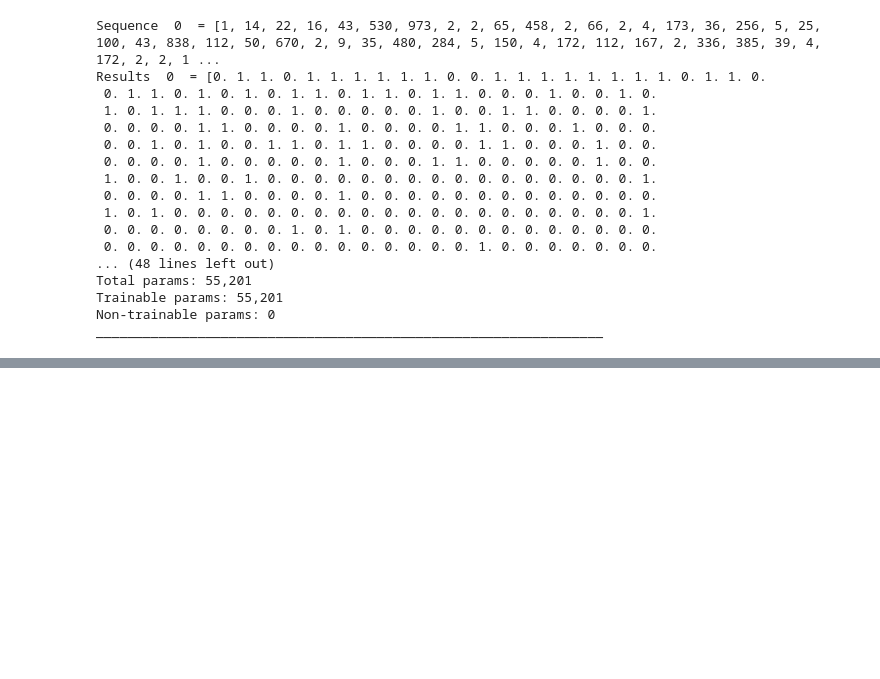
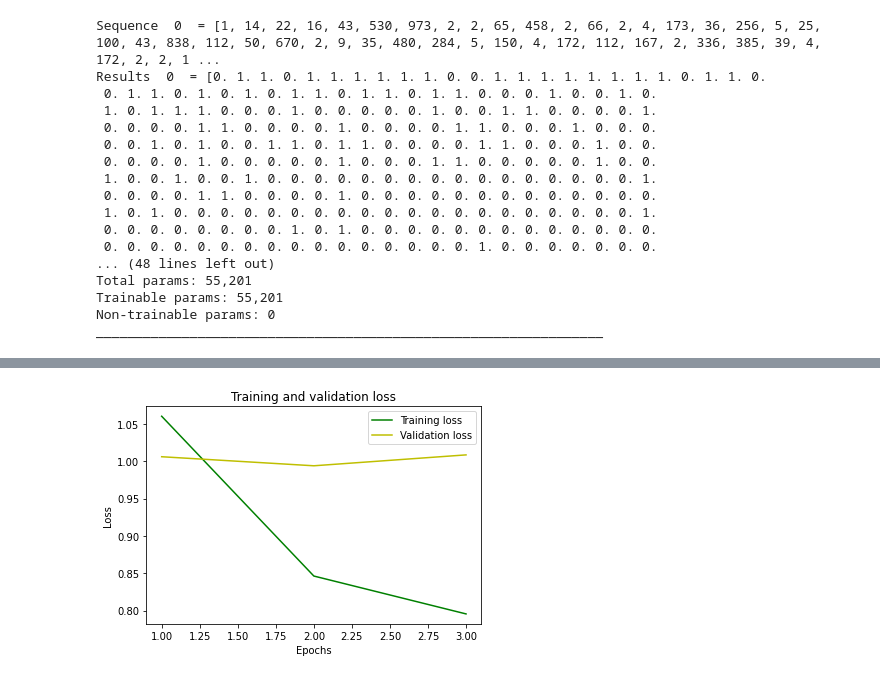
Before and after one commit to Alester99/Data, a Jupyter notebook: Lab_4.ipynb, the cells around one changed output, grey strips where cells are left out. Drawn from its saved outputs; the diff is of its cells as text; code cells hidden in the pictures; blank space fills up the shorter version.

```diff
--- a/Lab_4.ipynb
+++ b/Lab_4.ipynb
@@ -539,0 +631,12 @@ Standard Deviation: 0
+# %%
+y_train = df_train['Sentiment']
+# %%
+max_words = 8192
+tokenizer = Tokenizer(
+    num_words = max_words,
+    filters = '"#$%&()*+-/:;<=>@[\]^_`{|}~'
+)
+tokenizer.fit_on_texts(X_train)
+X_train = tokenizer.texts_to_sequences(X_train)
+X_train = pad_sequences(X_train, maxlen = max_phrase_len)
+y_train = tf.keras.utils.to_categorical(y_train)
@@ -539,0 +646,21 @@ Standard Deviation: 0
+# %%
+model_lstm = Sequential()
+model_lstm.add(Embedding(input_dim = max_words, output_dim = 256, input_length = max_phrase_len))
+model_lstm.add(SpatialDropout1D(0.3))
+model_lstm.add(LSTM(256, dropout = 0.3, recurrent_dropout = 0.3))
+model_lstm.add(Dense(256, activation = 'relu'))
+model_lstm.add(Dropout(0.3))
+model_lstm.add(Dense(5, activation = 'softmax'))
+model_lstm.compile(
+    loss='categorical_crossentropy',
+    optimizer='Adam',
+    metrics=['accuracy']
+)
+# %%
+history = model_lstm.fit(
+    X_train,
+    y_train,
+    validation_split = 0.1,
+    epochs = 3,
+    batch_size = 512
+)
@@ -539,0 +674,14 @@ Standard Deviation: 0
+# %%
+plt.clf()
+loss = history.history['loss']
+val_loss = history.history['val_loss']
+epochs = range(1, len(loss) + 1)
+plt.plot(epochs, loss, 'g', label='Training loss')
+plt.plot(epochs, val_loss, 'y', label='Validation loss')
+plt.title('Training and validation loss')
+plt.xlabel('Epochs')
+plt.ylabel('Loss')
+plt.legend()
+plt.show()
+# %% [output]
+[figure, added]
```
Also changed, not shown: parts of 22 cells of this notebook.
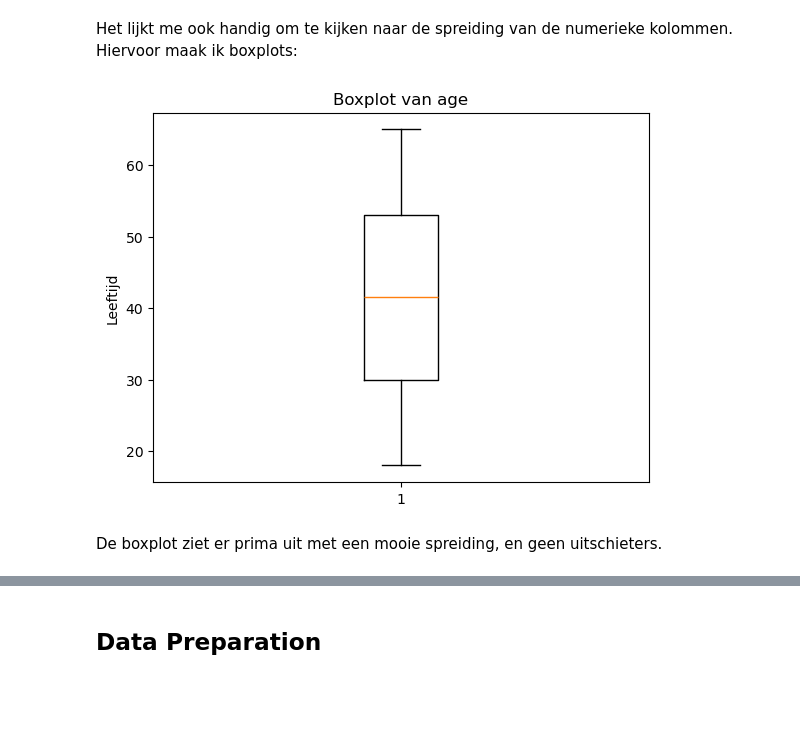
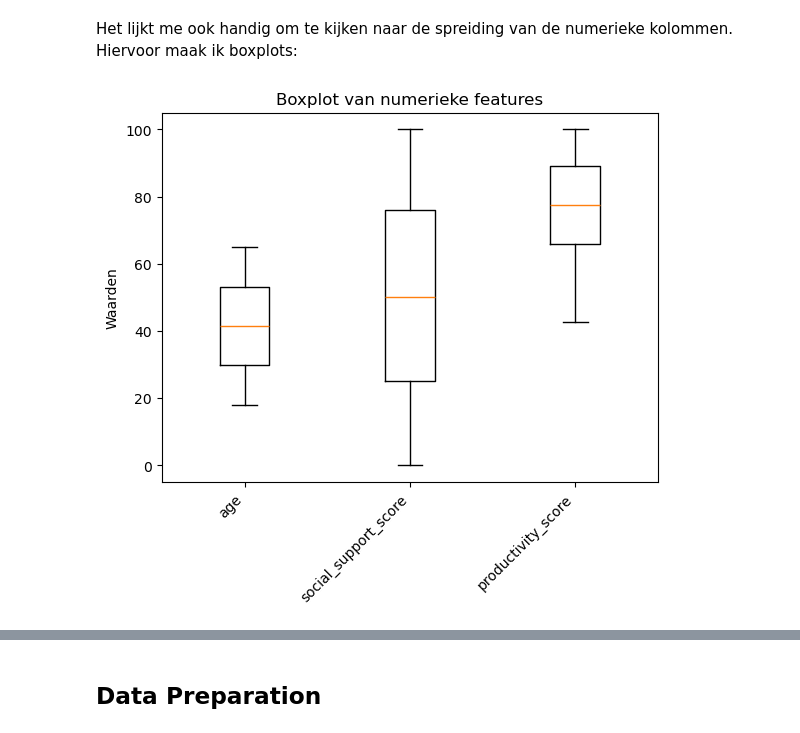
Before and after one commit to GitMathijs/S3_AI_lesmateriaal, a Jupyter notebook: Casus/casus.ipynb, the cells around one changed output, grey strips where cells are left out. Cells and saved outputs as stored; diff of their text form; code cells hidden in the pictures; blank space fills up the shorter version.

Commit message:
begin data prep

```diff
--- a/Casus/casus.ipynb
+++ b/Casus/casus.ipynb
@@ -106,12 +106,13 @@ plt.show()
 [figure]
 # %% [markdown]
 Het lijkt me ook handig om te kijken naar de spreiding van de numerieke kolommen. Hiervoor maak ik boxplots:
-# %%
-plt.boxplot(data["age"])
-plt.title("Boxplot van age")
-plt.ylabel("Leeftijd")
-plt.show()
-# %% [output]
-[figure, removed]
-# %% [markdown]
-De boxplot ziet er prima uit met een mooie spreiding, en geen uitschieters.
+# %%
+# boxplots met wat grotere waarden
+cols = ["age", "social_support_score", "productivity_score"]
+plt.boxplot(data[cols])
+plt.title("Boxplot van numerieke features")
+plt.ylabel("Waarden")
+plt.xticks(ticks=range(1, len(cols)+1), labels=cols, rotation=45, ha="right")
+plt.show()
+# %% [output]
+[figure, added]
```
Also changed, not shown: parts of 5 cells of this notebook.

*****

◆ Exercise brief
Print each of the records above exactly as written, leaving no picture in the copy.

◆ Solution
Before and after one commit to Alester99/Data, a Jupyter notebook: Lab_4.ipynb, the cells around one changed output, grey strips where cells are left out. Drawn from its saved outputs; the diff is of its cells as text; code cells hidden in the pictures; blank space fills up the shorter version.

```diff
--- a/Lab_4.ipynb
+++ b/Lab_4.ipynb
@@ -539,0 +631,12 @@ Standard Deviation: 0
+# %%
+y_train = df_train['Sentiment']
+# %%
+max_words = 8192
+tokenizer = Tokenizer(
+    num_words = max_words,
+    filters = '"#$%&()*+-/:;<=>@[\]^_`{|}~'
+)
+tokenizer.fit_on_texts(X_train)
+X_train = tokenizer.texts_to_sequences(X_train)
+X_train = pad_sequences(X_train, maxlen = max_phrase_len)
+y_train = tf.keras.utils.to_categorical(y_train)
@@ -539,0 +646,21 @@ Standard Deviation: 0
+# %%
+model_lstm = Sequential()
+model_lstm.add(Embedding(input_dim = max_words, output_dim = 256, input_length = max_phrase_len))
+model_lstm.add(SpatialDropout1D(0.3))
+model_lstm.add(LSTM(256, dropout = 0.3, recurrent_dropout = 0.3))
+model_lstm.add(Dense(256, activation = 'relu'))
+model_lstm.add(Dropout(0.3))
+model_lstm.add(Dense(5, activation = 'softmax'))
+model_lstm.compile(
+    loss='categorical_crossentropy',
+    optimizer='Adam',
+    metrics=['accuracy']
+)
+# %%
+history = model_lstm.fit(
+    X_train,
+    y_train,
+    validation_split = 0.1,
+    epochs = 3,
+    batch_size = 512
+)
@@ -539,0 +674,14 @@ Standard Deviation: 0
+# %%
+plt.clf()
+loss = history.history['loss']
+val_loss = history.history['val_loss']
+epochs = range(1, len(loss) + 1)
+plt.plot(epochs, loss, 'g', label='Training loss')
+plt.plot(epochs, val_loss, 'y', label='Validation loss')
+plt.title('Training and validation loss')
+plt.xlabel('Epochs')
+plt.ylabel('Loss')
+plt.legend()
+plt.show()
+# %% [output]
+[figure, added]
```
Also changed, not shown: parts of 22 cells of this notebook.
Before and after one commit to GitMathijs/S3_AI_lesmateriaal, a Jupyter notebook: Casus/casus.ipynb, the cells around one changed output, grey strips where cells are left out. Cells and saved outputs as stored; diff of their text form; code cells hidden in the pictures; blank space fills up the shorter version.

Commit message:
begin data prep

```diff
--- a/Casus/casus.ipynb
+++ b/Casus/casus.ipynb
@@ -106,12 +106,13 @@ plt.show()
 [figure]
 # %% [markdown]
 Het lijkt me ook handig om te kijken naar de spreiding van de numerieke kolommen. Hiervoor maak ik boxplots:
-# %%
-plt.boxplot(data["age"])
-plt.title("Boxplot van age")
-plt.ylabel("Leeftijd")
-plt.show()
-# %% [output]
-[figure, removed]
-# %% [markdown]
-De boxplot ziet er prima uit met een mooie spreiding, en geen uitschieters.
+# %%
+# boxplots met wat grotere waarden
+cols = ["age", "social_support_score", "productivity_score"]
+plt.boxplot(data[cols])
+plt.title("Boxplot van numerieke features")
+plt.ylabel("Waarden")
+plt.xticks(ticks=range(1, len(cols)+1), labels=cols, rotation=45, ha="right")
+plt.show()
+# %% [output]
+[figure, added]
```
Also changed, not shown: parts of 5 cells of this notebook.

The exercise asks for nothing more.